Lasting Impact: An Andrew Goodman Alumni Q&A With Chandler Nutall, Spelman College

Chandler Nutall is currently a Fellow with the Coro Fellows Program in Public Affairs – New York City. In 2023, she graduated Co-Valedictorian and Summa Cum Laude with a Bachelor of Arts in English from Spelman College. Before beginning her matriculation at Spelman, she earned an Associate of Arts degree while in high school from The George Washington University in 2019 through a dual-enrollment program. At Spelman, Chandler was an Ethel Waddell Githii Honors Scholar, the President of the Student Government Association, a Social Justice Fellow, and an Andrew Goodman Ambassador. She is a 2022 Truman Finalist, 2022 Arthur Liman Public Interest Fellow, and a 2021 White House HBCU Scholar. Chandler is a member of the Phi Beta Kappa Society and Delta Sigma Theta Sorority, Inc.

Tell us about your experience as an Andrew Goodman Ambassador. Was there a campaign you championed as an Ambassador that you are particularly proud of?

During my two years as an Andrew Goodman Ambassador, I championed three major initiatives along with my fellow Campus Ambassador. We collaborated with student organizations to coordinate an on-campus candidate forum for students to hear from and ask questions to six candidates running in the 2021 Municipal and State-Wide Georgia Elections. We also organized a voter teach-in, where 24 students and faculty members gave presentations on topics related to democracy, elections, and voting. To reach the youngest voters on campus, we regularly attended freshman-level courses as guest speakers to discuss the importance of civic engagement, new Georgia voting laws, overcoming voter fatigue, and forms of activism beyond voting.

What legacy did you leave on campus for future generations of Ambassadors to continue?

I left a legacy of constantly seeking opportunities for partnerships. My work was guided by my belief in the power of collaboration. Consequently, I regularly sought to encourage teamwork among students, student organizations, faculty, staff, and administrators in promoting civic engagement on campus.

As an Ambassador, how did you contribute to creating lasting change and a more democratic culture on your campus?

My priority as an Ambassador was to foster environments that encouraged students to ask questions, seek information, and be civically engaged beyond election season. I believe this contributed to creating a more democratic culture by empowering students to think critically about voting rights in Georgia and to be lifelong informed citizens.

How did your time in the Andrew Goodman Vote Everywhere program impact your development as a leader and community member?

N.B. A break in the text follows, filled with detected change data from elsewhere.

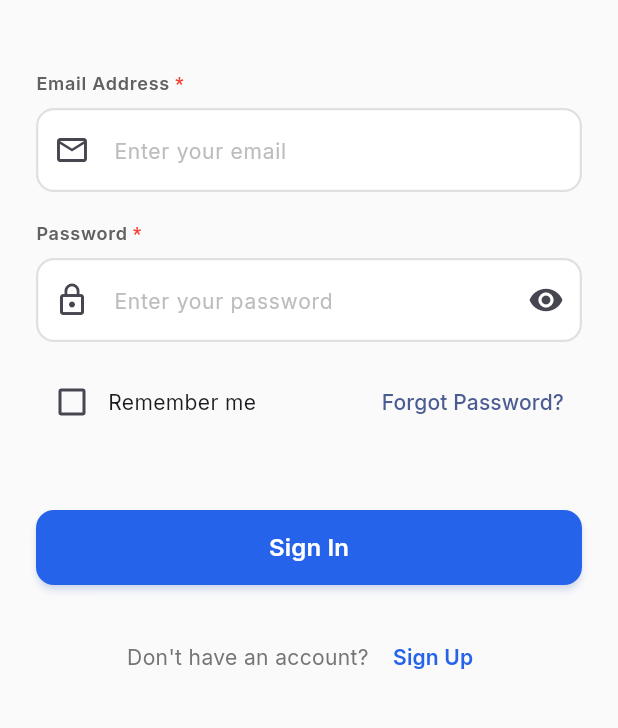
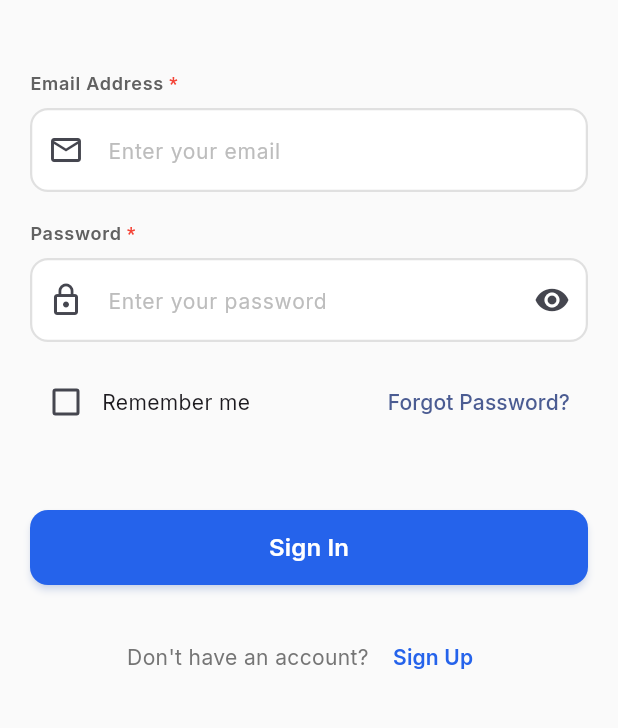
Before and after one commit to samimh23/Construction-Managment, a Flutter app: the screen it shows after launch, on a phone screen of 412 x 824 dp, the part 348-1076 px from its top. Run offline on Flutter 3.47's test engine with Material 3 defaults, Android fonts, the phone set to English and light mode, and no system bars; our stand-ins replace dio, equatable, flutter_map, geolocator, google_fonts, image_picker and 3 more; accounts and stored records are empty.

Commit message:
Implement responsive auth layout with brand side and adaptive design
Co-authored-by: sami.mahjoub <sami.mahjoub@esprit.tn>

```diff
--- /dev/null
+++ b/lib/auth/Widgets/auth_responsive_layout.dart
@@ -0,0 +1,119 @@
+import 'package:flutter/material.dart';
+import 'package:constructionproject/auth/Widgets/auth_brand_side.dart';
+
+class AuthResponsiveLayout extends StatelessWidget {
+  final Widget child;
+  final bool isSmallScreen;
+
+  const AuthResponsiveLayout({
+    super.key,
+    required this.child,
+    this.isSmallScreen = false,
+  });
+
+  @override
+  Widget build(BuildContext context) {
+    final screenWidth = MediaQuery.of(context).size.width;
+    final screenHeight = MediaQuery.of(context).size.height;
+    final isDesktop = screenWidth > 1200;
+    final isTablet = screenWidth > 600 && screenWidth <= 1200;
+    final isMobile = screenWidth <= 600;
+
+    return Scaffold(
+      backgroundColor: Colors.grey[50],
+      body: SafeArea(
+        child: _buildResponsiveLayout(context, isDesktop, isTablet, isMobile, screenHeight),
+      ),
+    );
+  }
+
+  Widget _buildResponsiveLayout(BuildContext context, bool isDesktop, bool isTablet, bool isMobile, double screenHeight) {
+    if (isDesktop) {
+      return _buildDesktopLayout(context);
+    } else if (isTablet) {
+      return _buildTabletLayout(context);
+    } else {
+      return _buildMobileLayout(context, screenHeight);
+    }
+  }
+
+  Widget _buildDesktopLayout(BuildContext context) {
+    return Row(
+      children: [
+        // Left side - Brand/Image section
+        const Expanded(
+          flex: 3,
+          child: AuthBrandSide(),
+        ),
+        // Right side - Form content
+        Expanded(
+          flex: 2,
+          child: Center(
+            child: SingleChildScrollView(
+              child: Container(
+                constraints: const BoxConstraints(maxWidth: 400),
+                padding: const EdgeInsets.all(48),
+                child: child,
+              ),
+            ),
+          ),
+        ),
+      ],
+    );
+  }
+
+  Widget _buildTabletLayout(BuildContext context) {
+    return Center(
+      child: SingleChildScrollView(
+        child: Container(
+          constraints: const BoxConstraints(maxWidth: 500),
+          margin: const EdgeInsets.all(32),
+          child: Card(
+            elevation: 8,
+            shape: RoundedRectangleBorder(
+              borderRadius: BorderRadius.circular(16),
+            ),
+            child: Padding(
+              padding: const EdgeInsets.all(40),
+              child: child,
+            ),
+          ),
+        ),
+      ),
+    );
+  }
+
+  Widget _buildMobileLayout(BuildContext context, double screenHeight) {
+    return LayoutBuilder(
+      builder: (context, constraints) {
+        // Check if content might overflow
+        final availableHeight = constraints.maxHeight;
+        final isSmallScreen = availableHeight < 600;
+
+        return SingleChildScrollView(
+          padding: EdgeInsets.symmetric(
+            horizontal: 20,
+            vertical: isSmallScreen ? 16 : 24,
+          ),
+          child: ConstrainedBox(
+            constraints: BoxConstraints(
+              minHeight: availableHeight - (isSmallScreen ? 32 : 48),
+            ),
+            child: IntrinsicHeight(
+              child: Column(
+                crossAxisAlignment: CrossAxisAlignment.stretch,
+                children: [
+                  // Flexible spacing at top
+                  SizedBox(height: isSmallScreen ? 20 : 40),
+                  child,
+                  // Flexible spacing at bottom
+                  const Spacer(),
+                ],
+              ),
+            ),
+          ),
+        );
+      },
+    );
+  }
+}
--- a/lib/auth/screens/auth/LoginPage.dart
+++ b/lib/auth/screens/auth/LoginPage.dart
@@ -3,10 +3,10 @@ import 'package:constructionproject/auth/Providers/auth_provider.dart';
 import 'package:constructionproject/auth/Widgets/Forms/login_form.dart';
 import 'package:constructionproject/auth/Widgets/Forms/login_header.dart';
 import 'package:constructionproject/auth/Widgets/register_link.dart';
+import 'package:constructionproject/auth/Widgets/auth_responsive_layout.dart';
 import 'package:flutter/material.dart';
 import 'package:provider/provider.dart';
 import 'package:constructionproject/auth/models/auth_models.dart';
-import 'package:constructionproject/core/constants/app_colors.dart';
 
 class LoginScreen extends StatefulWidget {
   const LoginScreen({super.key});
@@ -26,7 +26,6 @@ class _LoginScreenState extends State<LoginScreen> {
   @override
   void initState() {
     super.initState();
-    // Remove the clearError call from here
   }
 
   @override
@@ -41,8 +40,6 @@ class _LoginScreenState extends State<LoginScreen> {
     if (!_formKey.currentState!.validate()) return;
 
     final authProvider = context.read<AuthProvider>();
-
-    // Clear error before attempting login
     authProvider.clearError();
 
     final loginRequest = LoginRequest(
@@ -53,13 +50,11 @@ class _LoginScreenState extends State<LoginScreen> {
 
     try {
       final success = await authProvider.login(loginRequest);
-
       if (success && mounted) {
         Navigator.of(context).pushReplacementNamed('/home');
       }
     } catch (e) {
       // Error is handled by the AuthProvider
-      // UI will automatically update through the Consumer
     }
   }
 
@@ -86,17 +81,23 @@ class _LoginScreenState extends State<LoginScreen> {
 
   @override
   Widget build(BuildContext context) {
-    return Scaffold(
-      backgroundColor: Colors.grey[50],
-      body: SafeArea(
-        child: SingleChildScrollView(
-          padding: const EdgeInsets.all(24),
-          child: Column(
+    return AuthResponsiveLayout(
+      child: _buildLoginContent(),
+    );
+  }
+
+  Widget _buildLoginContent() {
+    return LayoutBuilder(
+      builder: (context, constraints) {
+        final screenHeight = MediaQuery.of(context).size.height;
+        final isSmallScreen = screenHeight < 600;
+
+        return Column(
           crossAxisAlignment: CrossAxisAlignment.stretch,
+          mainAxisSize: MainAxisSize.min,
           children: [
-              const SizedBox(height: 40),
             const LoginHeader(),
-              const SizedBox(height: 48),
+            SizedBox(height: isSmallScreen ? 32 : 48),
             LoginForm(
               formKey: _formKey,
               emailController: _emailController,
@@ -108,12 +109,11 @@ class _LoginScreenState extends State<LoginScreen> {
               onEmailChanged: _onEmailChanged,
               onLogin: _handleLogin,
             ),
-              const SizedBox(height: 24),
+            SizedBox(height: isSmallScreen ? 16 : 24),
             const RegisterLink(),
           ],
-          ),
-        ),
-      ),
+        );
+      },
     );
   }
 }
```
Also changed, not shown: lib/auth/Widgets/auth_brand_side.dart (added, +51 -0 lines), lib/auth/screens/auth/register_screen.dart (+18 -13 lines). Lines whose indentation alone changed are shown as unchanged.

Serving as an Andrew Goodman Ambassador enhanced my leadership abilities by teaching me to be an innovative strategic thinker. Whether it was devising strategies to create excitement around civic participation or finding ways to collaborate with student organizations, I always had to think outside the box. I developed a willingness to explore uncharted territories and take risks. Obstacles became opportunities.

Tell us about what you’re doing today. How did your time as an Ambassador inform your continuing education, work, or volunteerism?

Being an Andrew Goodman Ambassador showed me many different forms of social justice and advocacy work that I had not been previously exposed to. As a result, I wanted to pursue a post-graduate program that would allow me to continue learning diverse ways that I could apply my social justice interests to my career. I do this as a Fellow with the Coro Fellows Program in Public Affairs – New York City.

As an Alumni of our program, how are you continuing to reflect on our story and to carry forward the Goodman, Chaney, and Schwerner legacy today?

As a young professional, the legacy of Goodman, Chaney, and Schwerner inspires me to reflect on how I can best give of myself to a career that improves our society for the better. Goodman, Chaney, Schwerner, and countless others made the ultimate sacrifice to make this country more fair and just. It is my responsibility to honor them by refining my skills and acquiring knowledge to play my part in creating the world they envisioned.

What advice would you give to our current Ambassadors?

I encourage current Ambassadors to remember that the best work is not done by one person alone. Protecting something as critical as voting rights and democracy is truly a group effort. Seek out mentors you can learn from and people you can collaborate with to maximize your efficiency and success. Above all, ask for help when you need it. There will always be like-minded people ready to lend a hand.

Stay tuned as we continue our Lasting Impact series, featuring alumni of our Andrew Goodman Vote Everywhere program, what they’re doing today, and how they are still living the legacy.